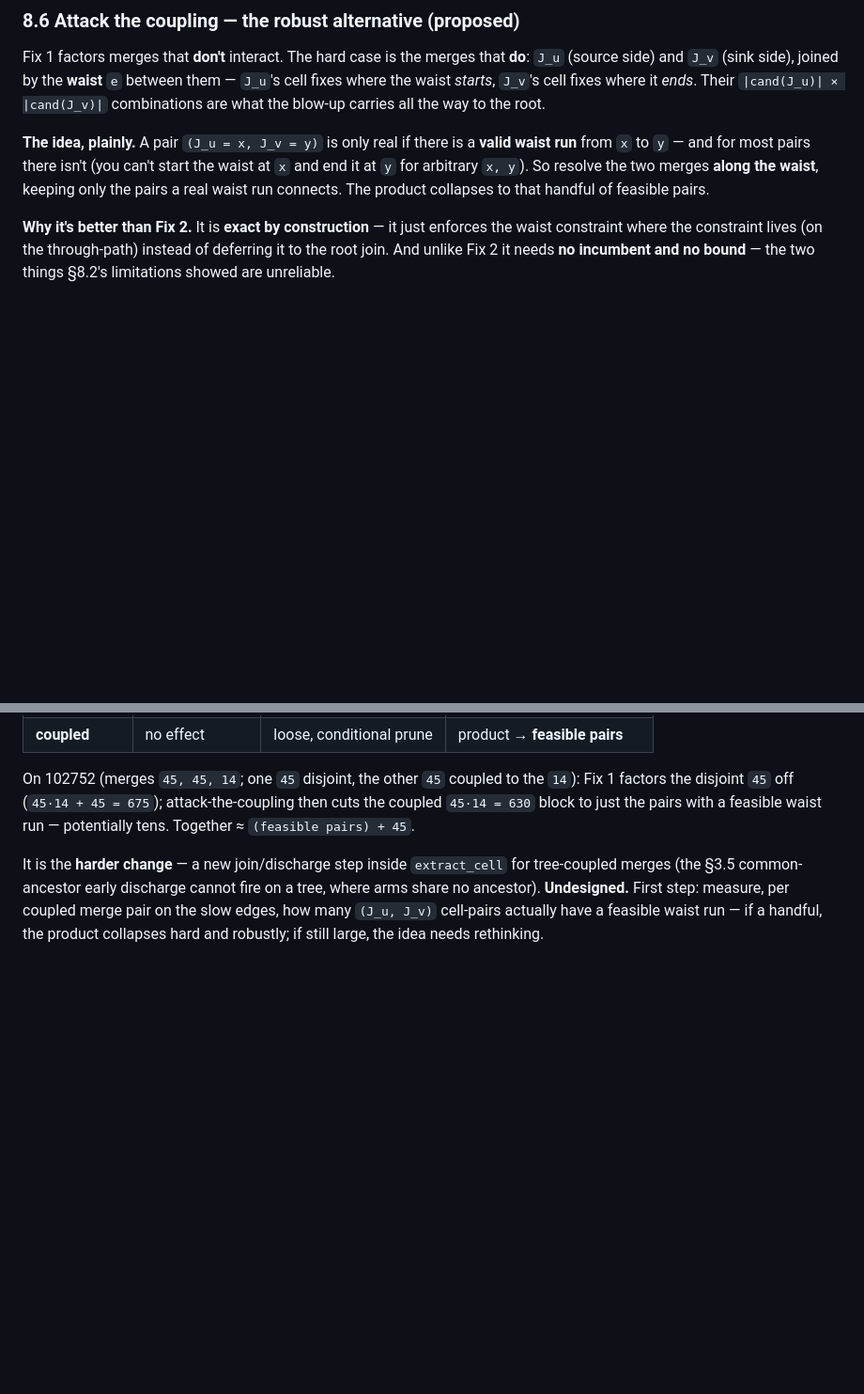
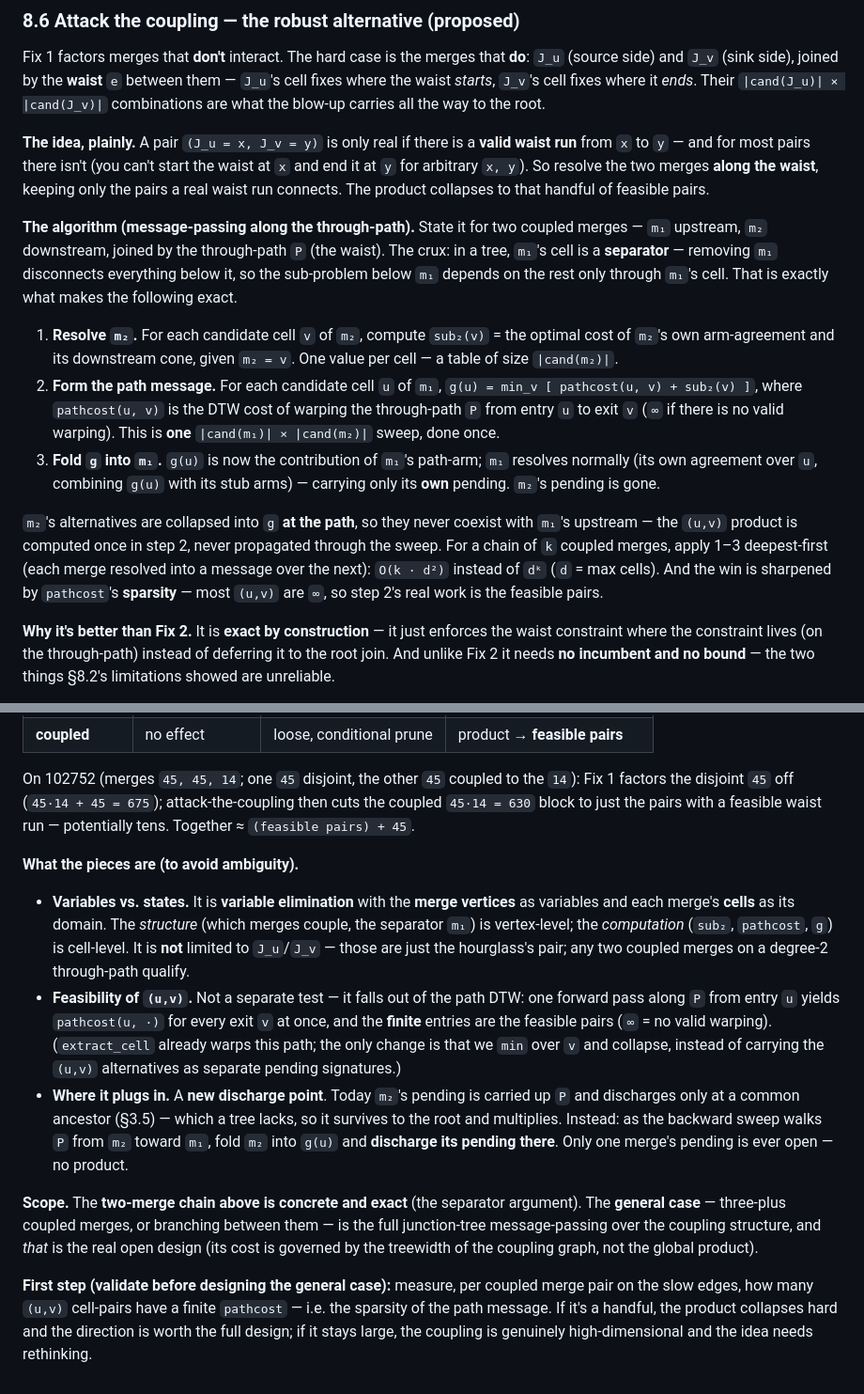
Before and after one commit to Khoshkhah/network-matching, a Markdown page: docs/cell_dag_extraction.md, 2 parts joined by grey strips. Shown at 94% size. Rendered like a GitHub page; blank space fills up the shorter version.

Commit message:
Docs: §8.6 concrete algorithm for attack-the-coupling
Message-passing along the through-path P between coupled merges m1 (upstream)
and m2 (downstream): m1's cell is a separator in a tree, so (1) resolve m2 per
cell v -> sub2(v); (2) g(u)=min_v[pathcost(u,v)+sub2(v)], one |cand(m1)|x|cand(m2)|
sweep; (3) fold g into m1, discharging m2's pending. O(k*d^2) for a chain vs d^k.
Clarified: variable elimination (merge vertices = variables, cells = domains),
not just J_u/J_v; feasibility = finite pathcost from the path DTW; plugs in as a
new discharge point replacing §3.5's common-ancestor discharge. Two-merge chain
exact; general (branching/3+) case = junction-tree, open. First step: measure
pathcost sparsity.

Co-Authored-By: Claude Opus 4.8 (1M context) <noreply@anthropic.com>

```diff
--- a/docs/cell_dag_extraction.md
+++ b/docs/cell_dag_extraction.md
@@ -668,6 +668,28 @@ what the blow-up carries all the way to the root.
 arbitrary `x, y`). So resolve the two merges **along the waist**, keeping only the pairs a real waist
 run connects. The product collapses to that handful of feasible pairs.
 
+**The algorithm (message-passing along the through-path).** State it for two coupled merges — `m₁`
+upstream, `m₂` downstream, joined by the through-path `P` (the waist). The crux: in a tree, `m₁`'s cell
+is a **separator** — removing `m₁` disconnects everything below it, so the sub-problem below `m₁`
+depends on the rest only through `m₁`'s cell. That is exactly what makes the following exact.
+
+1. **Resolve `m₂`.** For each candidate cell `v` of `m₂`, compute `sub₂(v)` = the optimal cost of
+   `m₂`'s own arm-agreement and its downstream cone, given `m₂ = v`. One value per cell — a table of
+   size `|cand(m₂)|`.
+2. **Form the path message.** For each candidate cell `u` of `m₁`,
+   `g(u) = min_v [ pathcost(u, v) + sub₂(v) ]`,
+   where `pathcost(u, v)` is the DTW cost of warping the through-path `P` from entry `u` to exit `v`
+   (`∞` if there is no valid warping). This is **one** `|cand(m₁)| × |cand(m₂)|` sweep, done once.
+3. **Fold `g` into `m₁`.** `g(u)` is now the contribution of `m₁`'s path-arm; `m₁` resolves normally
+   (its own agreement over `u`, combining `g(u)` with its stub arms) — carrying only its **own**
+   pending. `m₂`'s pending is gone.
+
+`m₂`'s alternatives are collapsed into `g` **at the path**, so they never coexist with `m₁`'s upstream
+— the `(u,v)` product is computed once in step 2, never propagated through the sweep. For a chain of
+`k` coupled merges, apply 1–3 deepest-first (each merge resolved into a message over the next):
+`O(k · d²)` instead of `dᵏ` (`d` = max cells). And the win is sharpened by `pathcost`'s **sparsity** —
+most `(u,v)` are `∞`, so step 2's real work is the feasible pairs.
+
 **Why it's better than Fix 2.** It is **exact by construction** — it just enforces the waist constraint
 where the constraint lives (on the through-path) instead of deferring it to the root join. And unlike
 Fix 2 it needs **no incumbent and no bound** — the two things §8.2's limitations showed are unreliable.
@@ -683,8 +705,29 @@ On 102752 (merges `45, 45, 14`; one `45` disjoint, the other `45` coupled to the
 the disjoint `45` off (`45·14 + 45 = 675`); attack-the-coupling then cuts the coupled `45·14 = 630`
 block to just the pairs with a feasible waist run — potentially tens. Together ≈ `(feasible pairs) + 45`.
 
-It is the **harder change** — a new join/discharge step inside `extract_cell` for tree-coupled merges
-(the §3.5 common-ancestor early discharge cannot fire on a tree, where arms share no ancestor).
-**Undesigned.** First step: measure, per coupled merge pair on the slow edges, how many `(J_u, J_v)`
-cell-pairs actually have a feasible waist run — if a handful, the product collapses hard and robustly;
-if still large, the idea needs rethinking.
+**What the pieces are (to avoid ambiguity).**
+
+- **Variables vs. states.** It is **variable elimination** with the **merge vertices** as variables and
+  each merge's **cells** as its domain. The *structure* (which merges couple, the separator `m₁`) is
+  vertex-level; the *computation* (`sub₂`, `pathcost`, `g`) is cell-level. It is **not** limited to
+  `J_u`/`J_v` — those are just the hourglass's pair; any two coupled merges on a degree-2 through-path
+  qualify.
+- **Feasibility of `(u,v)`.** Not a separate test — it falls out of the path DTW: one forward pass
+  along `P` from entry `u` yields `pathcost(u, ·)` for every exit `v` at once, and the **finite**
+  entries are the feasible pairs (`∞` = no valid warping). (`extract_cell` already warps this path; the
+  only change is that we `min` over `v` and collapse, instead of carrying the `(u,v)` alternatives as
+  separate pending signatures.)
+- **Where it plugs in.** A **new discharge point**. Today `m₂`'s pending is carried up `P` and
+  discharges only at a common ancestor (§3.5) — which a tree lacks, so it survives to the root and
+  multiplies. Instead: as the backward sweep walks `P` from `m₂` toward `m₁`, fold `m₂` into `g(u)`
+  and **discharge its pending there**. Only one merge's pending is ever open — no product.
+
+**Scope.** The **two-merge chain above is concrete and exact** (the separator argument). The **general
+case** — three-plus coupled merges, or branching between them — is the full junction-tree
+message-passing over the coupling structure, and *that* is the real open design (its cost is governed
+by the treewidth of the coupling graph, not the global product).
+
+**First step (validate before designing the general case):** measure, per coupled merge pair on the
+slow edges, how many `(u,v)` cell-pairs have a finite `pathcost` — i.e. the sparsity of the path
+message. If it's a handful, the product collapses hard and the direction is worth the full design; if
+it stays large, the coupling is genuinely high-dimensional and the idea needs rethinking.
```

────────────────────────────────────────

Aim of the exercise »
Count, and answer with the number only: how many lines of the data include the string "pending"?

Response »
5